_Task requirements_. Your answer should show every line of the material below that includes "display".

------------------------------------------------

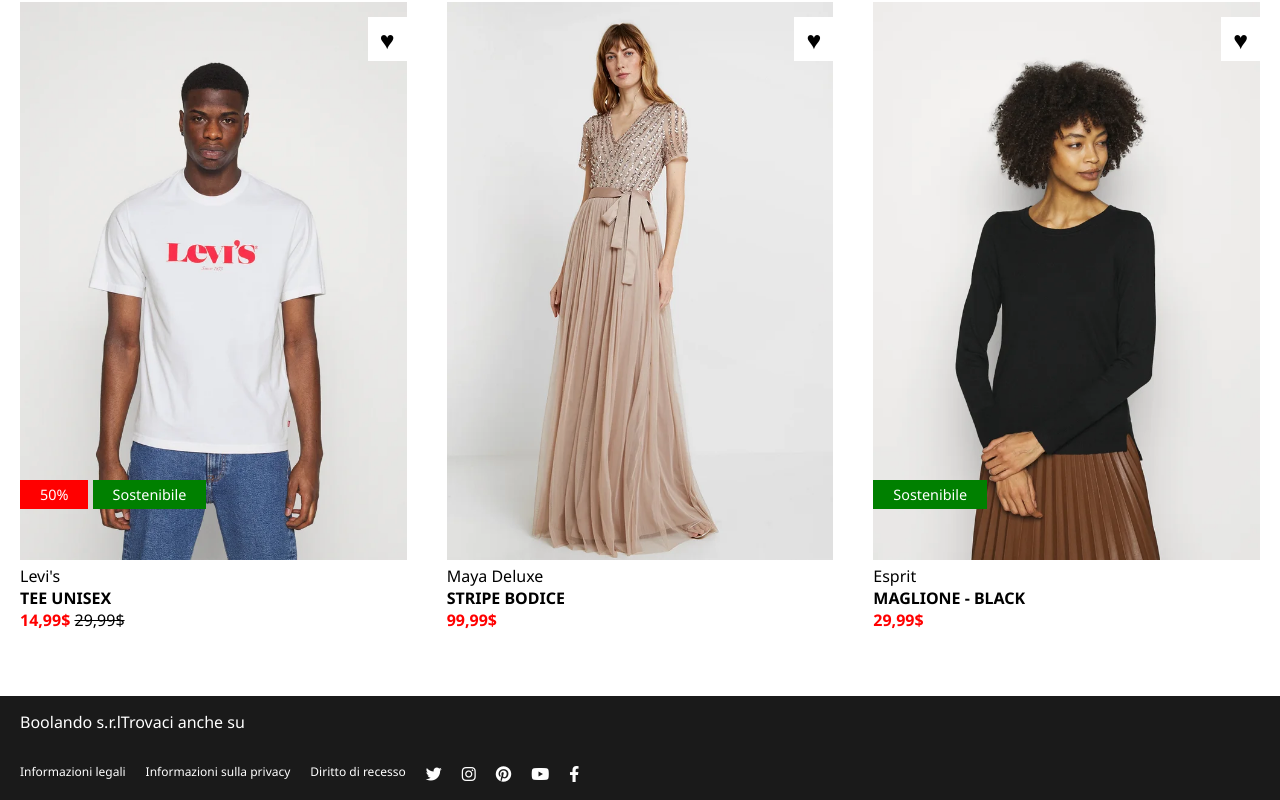
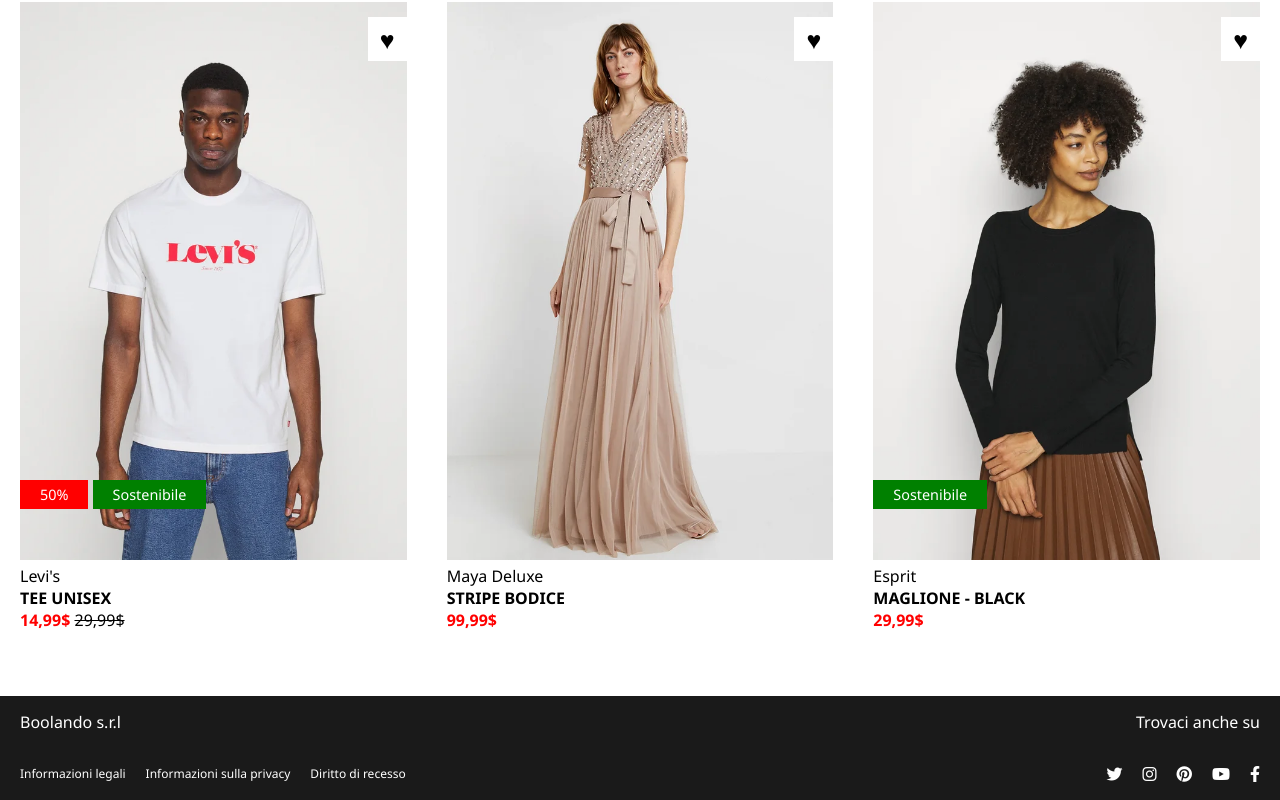
Before and after one commit to AlessandroPagliuca/html-css-boolando, a plain HTML site: page index.html in a window 1280 px wide. Shown: the part 773-1573 px from the top of the page. Drawn offline with Linux system fonts and the light colour scheme.

Commit message:
fix flex on nav-footer

```diff
--- a/index.html
+++ b/index.html
@@ -210,17 +210,17 @@
     <footer>
         <nav class=" nav-f-bg m-top">
             <div class="container  p-15-20">
-                <div class="display-flex">
+                <div class="flex">
                     <p>Boolando s.r.l</p>
                     <p>Trovaci anche su</p>
                 </div>
-                <div class="display-flex p-top-15">
+                <div class="flex p-top-15">
                     <ul class="display-flex f-size">
                         <a class=" p-left-0 p-right text-nav u-line" href="">Informazioni legali</a>
                         <a class="p-left-right text-nav u-line"  href="">Informazioni sulla privacy</a>
                         <a class="p-left-right text-nav u-line"  href="">Diritto di recesso</a>
                     </ul>
-                    <ul class="display-flex">
+                    <ul class="flex">
                         <li class="p-left-right">
                             <a href="">
                                 <i class="fa-brands fa-twitter icon-f"></i>
```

------------------------------------------------

_Solution to the problem_.
-                <div class="display-flex">
-                <div class="display-flex p-top-15">
                     <ul class="display-flex f-size">
-                    <ul class="display-flex">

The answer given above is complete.